WORK REQUIRED: Could you copy every line in the listing below that has the word "help"?

AVAILABLE RECORDS:
++++++
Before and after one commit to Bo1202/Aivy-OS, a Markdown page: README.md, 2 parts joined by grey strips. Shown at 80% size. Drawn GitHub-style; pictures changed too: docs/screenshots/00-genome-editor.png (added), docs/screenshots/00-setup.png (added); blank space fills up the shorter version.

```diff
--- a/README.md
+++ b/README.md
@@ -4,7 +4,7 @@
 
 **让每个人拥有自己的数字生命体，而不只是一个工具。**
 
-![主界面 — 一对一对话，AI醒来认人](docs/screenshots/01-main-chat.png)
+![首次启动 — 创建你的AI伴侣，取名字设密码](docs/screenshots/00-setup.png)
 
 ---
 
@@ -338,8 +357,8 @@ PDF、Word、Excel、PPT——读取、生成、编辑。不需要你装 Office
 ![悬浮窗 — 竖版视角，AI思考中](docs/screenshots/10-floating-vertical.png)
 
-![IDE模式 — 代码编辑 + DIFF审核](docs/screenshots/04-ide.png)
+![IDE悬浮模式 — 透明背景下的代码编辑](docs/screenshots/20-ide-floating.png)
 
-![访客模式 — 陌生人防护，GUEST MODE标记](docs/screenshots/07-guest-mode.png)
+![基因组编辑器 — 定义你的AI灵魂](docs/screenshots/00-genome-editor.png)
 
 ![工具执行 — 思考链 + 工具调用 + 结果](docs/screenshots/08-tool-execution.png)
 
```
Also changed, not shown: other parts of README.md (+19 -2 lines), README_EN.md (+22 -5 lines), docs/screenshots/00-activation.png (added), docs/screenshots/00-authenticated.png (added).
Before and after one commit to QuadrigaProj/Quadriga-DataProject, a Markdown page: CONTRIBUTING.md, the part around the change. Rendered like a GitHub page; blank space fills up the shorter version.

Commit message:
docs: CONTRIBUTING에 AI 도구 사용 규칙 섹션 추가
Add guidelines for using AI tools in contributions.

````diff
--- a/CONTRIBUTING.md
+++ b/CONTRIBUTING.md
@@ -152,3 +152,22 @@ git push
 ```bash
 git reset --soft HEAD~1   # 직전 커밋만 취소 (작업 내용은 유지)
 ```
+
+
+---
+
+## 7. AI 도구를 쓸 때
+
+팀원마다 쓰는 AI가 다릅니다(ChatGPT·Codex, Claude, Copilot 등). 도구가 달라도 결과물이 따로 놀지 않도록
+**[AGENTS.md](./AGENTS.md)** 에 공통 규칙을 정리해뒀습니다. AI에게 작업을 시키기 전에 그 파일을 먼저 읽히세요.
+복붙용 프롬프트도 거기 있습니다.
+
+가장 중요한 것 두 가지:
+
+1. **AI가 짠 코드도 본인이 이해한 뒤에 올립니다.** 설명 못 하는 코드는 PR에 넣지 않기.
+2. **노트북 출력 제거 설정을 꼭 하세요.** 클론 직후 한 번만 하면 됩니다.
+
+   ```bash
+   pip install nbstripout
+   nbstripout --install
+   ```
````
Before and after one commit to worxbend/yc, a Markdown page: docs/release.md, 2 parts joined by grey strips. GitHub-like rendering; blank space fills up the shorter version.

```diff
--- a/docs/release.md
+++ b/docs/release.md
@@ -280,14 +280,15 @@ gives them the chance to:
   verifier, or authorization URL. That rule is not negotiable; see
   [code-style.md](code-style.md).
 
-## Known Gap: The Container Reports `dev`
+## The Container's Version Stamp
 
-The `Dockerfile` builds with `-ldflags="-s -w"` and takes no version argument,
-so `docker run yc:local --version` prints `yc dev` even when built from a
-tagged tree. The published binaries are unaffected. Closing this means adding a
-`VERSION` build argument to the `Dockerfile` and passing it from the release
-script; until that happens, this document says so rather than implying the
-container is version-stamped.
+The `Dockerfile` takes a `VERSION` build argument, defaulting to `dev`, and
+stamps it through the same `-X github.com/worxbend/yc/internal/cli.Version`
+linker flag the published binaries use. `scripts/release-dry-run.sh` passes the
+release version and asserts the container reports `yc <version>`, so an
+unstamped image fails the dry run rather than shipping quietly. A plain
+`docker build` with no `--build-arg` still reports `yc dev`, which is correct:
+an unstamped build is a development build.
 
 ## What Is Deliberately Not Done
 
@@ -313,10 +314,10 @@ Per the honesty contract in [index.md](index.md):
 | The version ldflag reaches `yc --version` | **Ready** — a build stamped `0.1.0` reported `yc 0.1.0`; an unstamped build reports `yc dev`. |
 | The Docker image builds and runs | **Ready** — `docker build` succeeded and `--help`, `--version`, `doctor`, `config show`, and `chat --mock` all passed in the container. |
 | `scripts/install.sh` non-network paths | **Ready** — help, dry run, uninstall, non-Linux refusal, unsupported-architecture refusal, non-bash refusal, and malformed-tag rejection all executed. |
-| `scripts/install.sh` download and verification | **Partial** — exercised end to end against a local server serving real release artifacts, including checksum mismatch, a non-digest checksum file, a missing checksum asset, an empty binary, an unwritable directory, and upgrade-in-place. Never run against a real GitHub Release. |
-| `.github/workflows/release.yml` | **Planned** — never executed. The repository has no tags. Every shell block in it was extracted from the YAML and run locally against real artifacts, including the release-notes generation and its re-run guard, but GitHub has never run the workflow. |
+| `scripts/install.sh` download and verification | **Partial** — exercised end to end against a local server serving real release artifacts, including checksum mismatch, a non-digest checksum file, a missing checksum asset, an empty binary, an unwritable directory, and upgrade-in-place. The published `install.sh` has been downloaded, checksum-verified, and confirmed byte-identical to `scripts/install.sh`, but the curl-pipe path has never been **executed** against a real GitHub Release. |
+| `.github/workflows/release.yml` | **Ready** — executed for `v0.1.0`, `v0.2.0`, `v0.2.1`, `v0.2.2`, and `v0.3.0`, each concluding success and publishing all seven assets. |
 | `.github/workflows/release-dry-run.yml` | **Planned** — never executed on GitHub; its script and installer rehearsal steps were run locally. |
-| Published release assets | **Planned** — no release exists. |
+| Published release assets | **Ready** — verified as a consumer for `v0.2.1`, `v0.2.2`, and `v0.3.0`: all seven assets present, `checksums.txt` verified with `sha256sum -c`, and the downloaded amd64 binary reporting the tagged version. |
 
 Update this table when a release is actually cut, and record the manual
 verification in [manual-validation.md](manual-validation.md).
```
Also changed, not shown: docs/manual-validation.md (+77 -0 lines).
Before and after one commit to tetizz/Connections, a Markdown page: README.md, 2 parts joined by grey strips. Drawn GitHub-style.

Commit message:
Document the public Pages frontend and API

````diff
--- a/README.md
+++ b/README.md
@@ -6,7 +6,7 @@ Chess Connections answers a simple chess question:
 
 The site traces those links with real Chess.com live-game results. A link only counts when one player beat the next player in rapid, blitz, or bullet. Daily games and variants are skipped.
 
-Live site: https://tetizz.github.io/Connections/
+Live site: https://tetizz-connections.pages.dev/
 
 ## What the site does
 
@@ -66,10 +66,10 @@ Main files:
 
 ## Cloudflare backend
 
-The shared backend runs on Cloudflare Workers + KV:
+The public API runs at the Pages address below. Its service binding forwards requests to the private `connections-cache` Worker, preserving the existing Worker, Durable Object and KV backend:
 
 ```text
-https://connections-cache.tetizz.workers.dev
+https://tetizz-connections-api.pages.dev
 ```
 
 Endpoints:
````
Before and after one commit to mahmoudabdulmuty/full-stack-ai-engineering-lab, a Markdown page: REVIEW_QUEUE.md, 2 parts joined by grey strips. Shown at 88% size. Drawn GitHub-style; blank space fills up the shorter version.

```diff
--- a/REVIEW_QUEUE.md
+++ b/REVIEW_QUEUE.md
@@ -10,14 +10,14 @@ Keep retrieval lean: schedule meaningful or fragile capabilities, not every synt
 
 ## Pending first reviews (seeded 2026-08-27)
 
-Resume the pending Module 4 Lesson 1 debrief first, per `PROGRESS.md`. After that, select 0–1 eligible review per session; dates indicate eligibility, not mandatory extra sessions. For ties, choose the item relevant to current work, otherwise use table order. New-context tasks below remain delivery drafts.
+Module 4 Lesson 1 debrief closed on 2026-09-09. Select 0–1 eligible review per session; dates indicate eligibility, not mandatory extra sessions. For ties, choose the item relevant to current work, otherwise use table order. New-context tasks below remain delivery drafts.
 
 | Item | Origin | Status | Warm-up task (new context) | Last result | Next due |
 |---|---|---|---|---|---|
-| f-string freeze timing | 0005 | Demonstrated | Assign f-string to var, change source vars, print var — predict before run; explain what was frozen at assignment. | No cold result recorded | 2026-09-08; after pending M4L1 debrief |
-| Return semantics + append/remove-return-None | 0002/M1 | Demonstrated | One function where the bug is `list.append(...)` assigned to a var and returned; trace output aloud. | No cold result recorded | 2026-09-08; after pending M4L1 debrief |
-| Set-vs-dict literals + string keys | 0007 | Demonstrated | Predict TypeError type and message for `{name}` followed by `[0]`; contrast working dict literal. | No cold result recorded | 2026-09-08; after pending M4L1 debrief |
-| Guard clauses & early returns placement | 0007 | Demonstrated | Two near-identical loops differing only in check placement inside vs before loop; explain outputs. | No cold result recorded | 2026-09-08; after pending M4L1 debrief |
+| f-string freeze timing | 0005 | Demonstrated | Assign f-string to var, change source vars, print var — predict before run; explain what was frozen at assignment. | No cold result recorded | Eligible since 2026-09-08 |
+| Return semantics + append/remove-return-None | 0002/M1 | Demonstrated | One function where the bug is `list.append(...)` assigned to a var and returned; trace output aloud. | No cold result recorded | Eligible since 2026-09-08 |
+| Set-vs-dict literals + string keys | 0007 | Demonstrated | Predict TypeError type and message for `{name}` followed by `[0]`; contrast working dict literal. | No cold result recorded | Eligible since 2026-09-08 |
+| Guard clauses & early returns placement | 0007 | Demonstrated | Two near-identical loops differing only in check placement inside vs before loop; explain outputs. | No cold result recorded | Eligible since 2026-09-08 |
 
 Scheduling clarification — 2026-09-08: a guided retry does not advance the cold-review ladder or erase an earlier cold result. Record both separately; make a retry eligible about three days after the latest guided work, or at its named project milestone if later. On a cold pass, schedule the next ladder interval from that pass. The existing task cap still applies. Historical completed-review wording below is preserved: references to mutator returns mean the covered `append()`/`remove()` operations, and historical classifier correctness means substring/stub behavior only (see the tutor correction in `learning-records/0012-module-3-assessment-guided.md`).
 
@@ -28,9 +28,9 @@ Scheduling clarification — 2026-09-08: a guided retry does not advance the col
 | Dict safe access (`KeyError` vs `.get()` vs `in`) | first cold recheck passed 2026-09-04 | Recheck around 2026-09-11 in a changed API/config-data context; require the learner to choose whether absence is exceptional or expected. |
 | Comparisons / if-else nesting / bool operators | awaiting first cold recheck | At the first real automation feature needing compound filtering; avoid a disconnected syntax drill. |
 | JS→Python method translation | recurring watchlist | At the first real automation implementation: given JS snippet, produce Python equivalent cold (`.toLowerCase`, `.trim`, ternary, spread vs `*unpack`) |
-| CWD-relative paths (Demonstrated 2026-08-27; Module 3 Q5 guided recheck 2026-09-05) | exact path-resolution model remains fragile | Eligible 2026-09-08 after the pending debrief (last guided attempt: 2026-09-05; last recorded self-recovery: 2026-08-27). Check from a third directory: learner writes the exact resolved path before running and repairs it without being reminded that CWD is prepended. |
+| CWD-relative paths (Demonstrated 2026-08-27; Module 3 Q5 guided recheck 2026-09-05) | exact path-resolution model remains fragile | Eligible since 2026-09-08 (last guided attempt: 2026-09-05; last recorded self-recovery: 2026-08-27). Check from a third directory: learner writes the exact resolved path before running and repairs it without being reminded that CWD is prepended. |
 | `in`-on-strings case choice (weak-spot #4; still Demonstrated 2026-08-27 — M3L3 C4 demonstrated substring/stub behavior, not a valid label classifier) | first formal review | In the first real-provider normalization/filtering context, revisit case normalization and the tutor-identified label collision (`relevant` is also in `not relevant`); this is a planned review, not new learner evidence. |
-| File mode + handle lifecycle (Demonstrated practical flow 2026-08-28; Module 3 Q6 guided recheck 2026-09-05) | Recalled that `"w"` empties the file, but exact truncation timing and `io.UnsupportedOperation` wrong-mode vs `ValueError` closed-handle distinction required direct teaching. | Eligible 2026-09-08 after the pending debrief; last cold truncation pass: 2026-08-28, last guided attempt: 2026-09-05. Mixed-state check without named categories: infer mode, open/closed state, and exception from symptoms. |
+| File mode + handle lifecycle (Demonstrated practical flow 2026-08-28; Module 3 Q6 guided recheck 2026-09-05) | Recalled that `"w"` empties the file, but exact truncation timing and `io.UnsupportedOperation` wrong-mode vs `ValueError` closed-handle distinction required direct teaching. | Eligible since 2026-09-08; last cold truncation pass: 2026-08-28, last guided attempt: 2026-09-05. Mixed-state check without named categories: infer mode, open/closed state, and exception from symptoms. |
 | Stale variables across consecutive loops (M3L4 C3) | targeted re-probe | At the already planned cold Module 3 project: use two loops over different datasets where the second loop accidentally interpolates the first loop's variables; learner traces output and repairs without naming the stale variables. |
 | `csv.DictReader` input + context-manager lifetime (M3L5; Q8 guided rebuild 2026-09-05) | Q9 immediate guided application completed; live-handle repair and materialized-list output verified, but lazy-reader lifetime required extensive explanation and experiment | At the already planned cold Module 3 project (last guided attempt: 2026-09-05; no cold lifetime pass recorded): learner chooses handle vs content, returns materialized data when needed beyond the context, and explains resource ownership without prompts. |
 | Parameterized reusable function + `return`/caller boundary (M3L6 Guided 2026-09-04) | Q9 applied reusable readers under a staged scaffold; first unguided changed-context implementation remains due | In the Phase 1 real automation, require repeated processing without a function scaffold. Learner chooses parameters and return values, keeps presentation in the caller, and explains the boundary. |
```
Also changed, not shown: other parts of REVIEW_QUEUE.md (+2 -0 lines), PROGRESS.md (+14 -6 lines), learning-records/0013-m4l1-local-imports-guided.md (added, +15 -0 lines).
++++++
EXERCISE RESULT:
 | The Docker image builds and runs | **Ready** — `docker build` succeeded and `--help`, `--version`, `doctor`, `config show`, and `chat --mock` all passed in the container. |
 | `scripts/install.sh` non-network paths | **Ready** — help, dry run, uninstall, non-Linux refusal, unsupported-architecture refusal, non-bash refusal, and malformed-tag rejection all executed. |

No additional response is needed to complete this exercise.